Excerpted records:
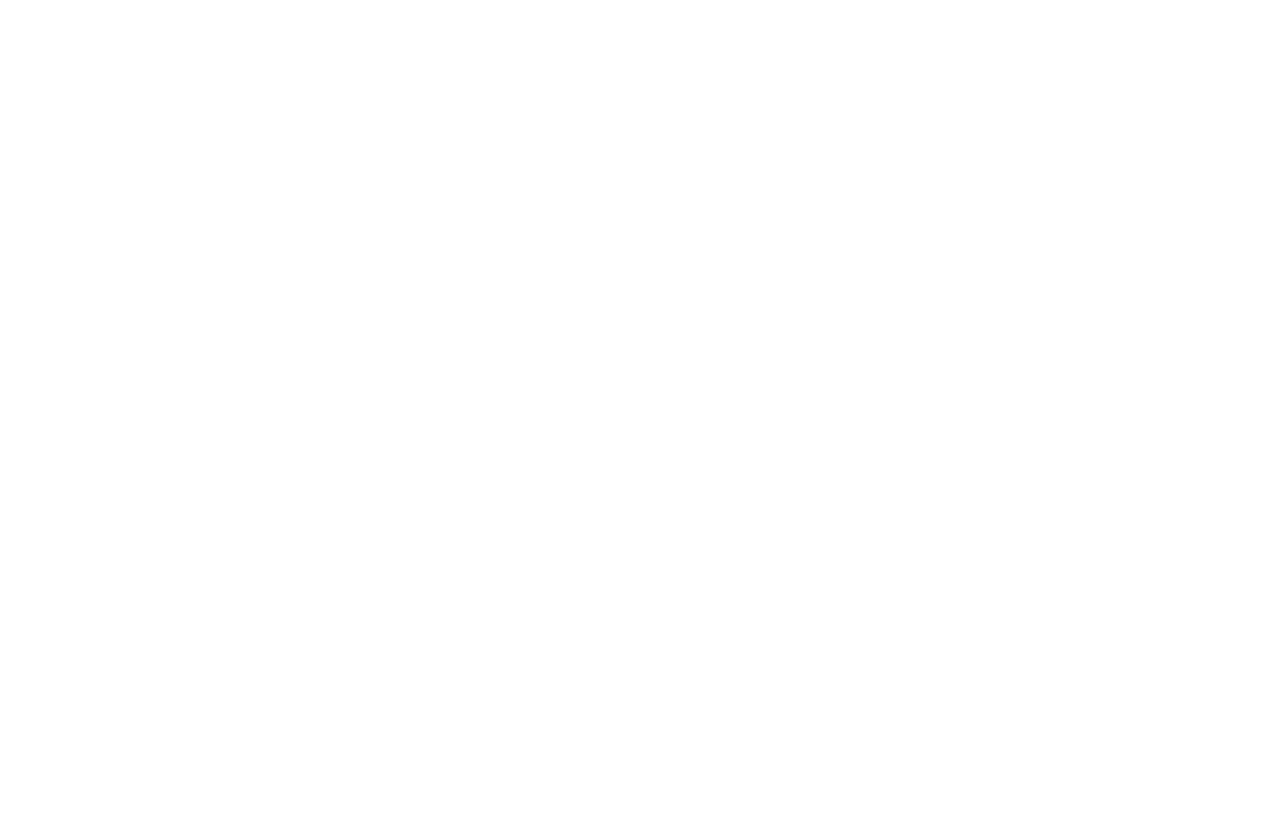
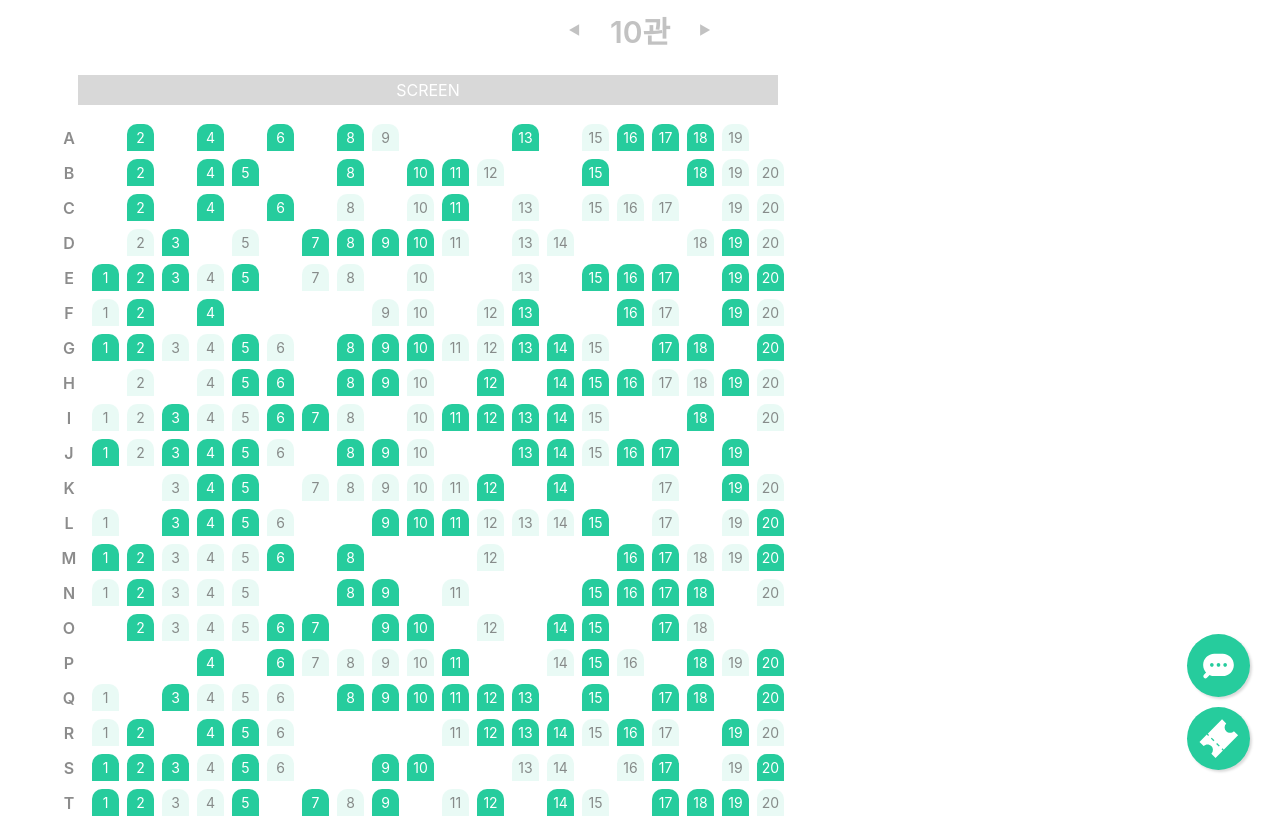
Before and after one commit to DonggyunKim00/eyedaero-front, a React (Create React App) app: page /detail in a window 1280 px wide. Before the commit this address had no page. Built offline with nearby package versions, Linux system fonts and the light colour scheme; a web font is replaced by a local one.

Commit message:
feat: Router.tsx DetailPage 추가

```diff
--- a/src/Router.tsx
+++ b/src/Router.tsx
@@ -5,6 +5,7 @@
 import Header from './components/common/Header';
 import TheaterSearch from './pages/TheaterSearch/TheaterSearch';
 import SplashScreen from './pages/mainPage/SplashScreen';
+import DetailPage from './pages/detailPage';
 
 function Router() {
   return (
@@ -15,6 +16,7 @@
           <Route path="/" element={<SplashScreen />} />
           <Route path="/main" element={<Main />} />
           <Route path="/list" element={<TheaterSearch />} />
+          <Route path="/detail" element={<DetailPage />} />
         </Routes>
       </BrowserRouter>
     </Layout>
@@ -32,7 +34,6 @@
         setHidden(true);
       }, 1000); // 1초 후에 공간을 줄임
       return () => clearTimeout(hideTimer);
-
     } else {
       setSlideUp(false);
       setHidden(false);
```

Task details: Would you restate the listing word for word without its pictures?

Output below:
Before and after one commit to DonggyunKim00/eyedaero-front, a React (Create React App) app: page /detail in a window 1280 px wide. Before the commit this address had no page. Built offline with nearby package versions, Linux system fonts and the light colour scheme; a web font is replaced by a local one.

Commit message:
feat: Router.tsx DetailPage 추가

```diff
--- a/src/Router.tsx
+++ b/src/Router.tsx
@@ -5,6 +5,7 @@
 import Header from './components/common/Header';
 import TheaterSearch from './pages/TheaterSearch/TheaterSearch';
 import SplashScreen from './pages/mainPage/SplashScreen';
+import DetailPage from './pages/detailPage';
 
 function Router() {
   return (
@@ -15,6 +16,7 @@
           <Route path="/" element={<SplashScreen />} />
           <Route path="/main" element={<Main />} />
           <Route path="/list" element={<TheaterSearch />} />
+          <Route path="/detail" element={<DetailPage />} />
         </Routes>
       </BrowserRouter>
     </Layout>
@@ -32,7 +34,6 @@
         setHidden(true);
       }, 1000); // 1초 후에 공간을 줄임
       return () => clearTimeout(hideTimer);
-
     } else {
       setSlideUp(false);
       setHidden(false);
```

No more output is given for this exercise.